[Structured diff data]

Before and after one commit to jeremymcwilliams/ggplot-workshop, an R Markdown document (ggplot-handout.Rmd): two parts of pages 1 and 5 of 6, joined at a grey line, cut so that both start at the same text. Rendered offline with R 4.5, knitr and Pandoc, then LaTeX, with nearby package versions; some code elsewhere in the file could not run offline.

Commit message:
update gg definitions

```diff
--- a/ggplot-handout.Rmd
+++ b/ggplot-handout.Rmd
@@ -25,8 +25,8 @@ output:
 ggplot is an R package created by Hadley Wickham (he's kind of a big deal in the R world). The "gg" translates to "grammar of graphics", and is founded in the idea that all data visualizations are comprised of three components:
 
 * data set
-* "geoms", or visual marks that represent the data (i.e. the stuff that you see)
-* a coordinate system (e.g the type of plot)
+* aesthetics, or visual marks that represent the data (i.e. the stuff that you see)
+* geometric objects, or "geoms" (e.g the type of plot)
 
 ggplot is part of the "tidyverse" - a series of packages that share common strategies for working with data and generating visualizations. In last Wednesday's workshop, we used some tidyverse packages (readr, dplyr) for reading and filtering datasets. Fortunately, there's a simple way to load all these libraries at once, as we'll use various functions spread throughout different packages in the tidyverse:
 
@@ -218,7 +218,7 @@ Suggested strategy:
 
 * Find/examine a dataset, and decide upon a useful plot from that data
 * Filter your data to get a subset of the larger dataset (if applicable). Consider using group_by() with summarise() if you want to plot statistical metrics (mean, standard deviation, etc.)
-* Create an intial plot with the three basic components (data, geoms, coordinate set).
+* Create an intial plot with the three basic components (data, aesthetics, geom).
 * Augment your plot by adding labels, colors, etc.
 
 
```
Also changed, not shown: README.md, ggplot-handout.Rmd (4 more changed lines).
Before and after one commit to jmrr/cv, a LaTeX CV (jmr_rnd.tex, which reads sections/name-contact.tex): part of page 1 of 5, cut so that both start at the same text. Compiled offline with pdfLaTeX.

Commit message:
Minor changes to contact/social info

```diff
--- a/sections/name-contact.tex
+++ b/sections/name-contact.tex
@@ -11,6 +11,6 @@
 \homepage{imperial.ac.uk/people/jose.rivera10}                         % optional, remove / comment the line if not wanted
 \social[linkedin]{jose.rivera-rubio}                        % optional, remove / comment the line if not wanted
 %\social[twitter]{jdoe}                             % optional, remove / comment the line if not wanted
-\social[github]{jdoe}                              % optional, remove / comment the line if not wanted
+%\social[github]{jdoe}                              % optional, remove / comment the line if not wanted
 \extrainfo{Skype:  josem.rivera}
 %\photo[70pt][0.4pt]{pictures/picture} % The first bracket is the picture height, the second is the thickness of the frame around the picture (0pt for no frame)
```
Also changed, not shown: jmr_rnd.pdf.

■ Work instruction: Among the lines above, return each one holding the string "sections".

■ Written answer:
Before and after one commit to jmrr/cv, a LaTeX CV (jmr_rnd.tex, which reads sections/name-contact.tex): part of page 1 of 5, cut so that both start at the same text. Compiled offline with pdfLaTeX.
--- a/sections/name-contact.tex
+++ b/sections/name-contact.tex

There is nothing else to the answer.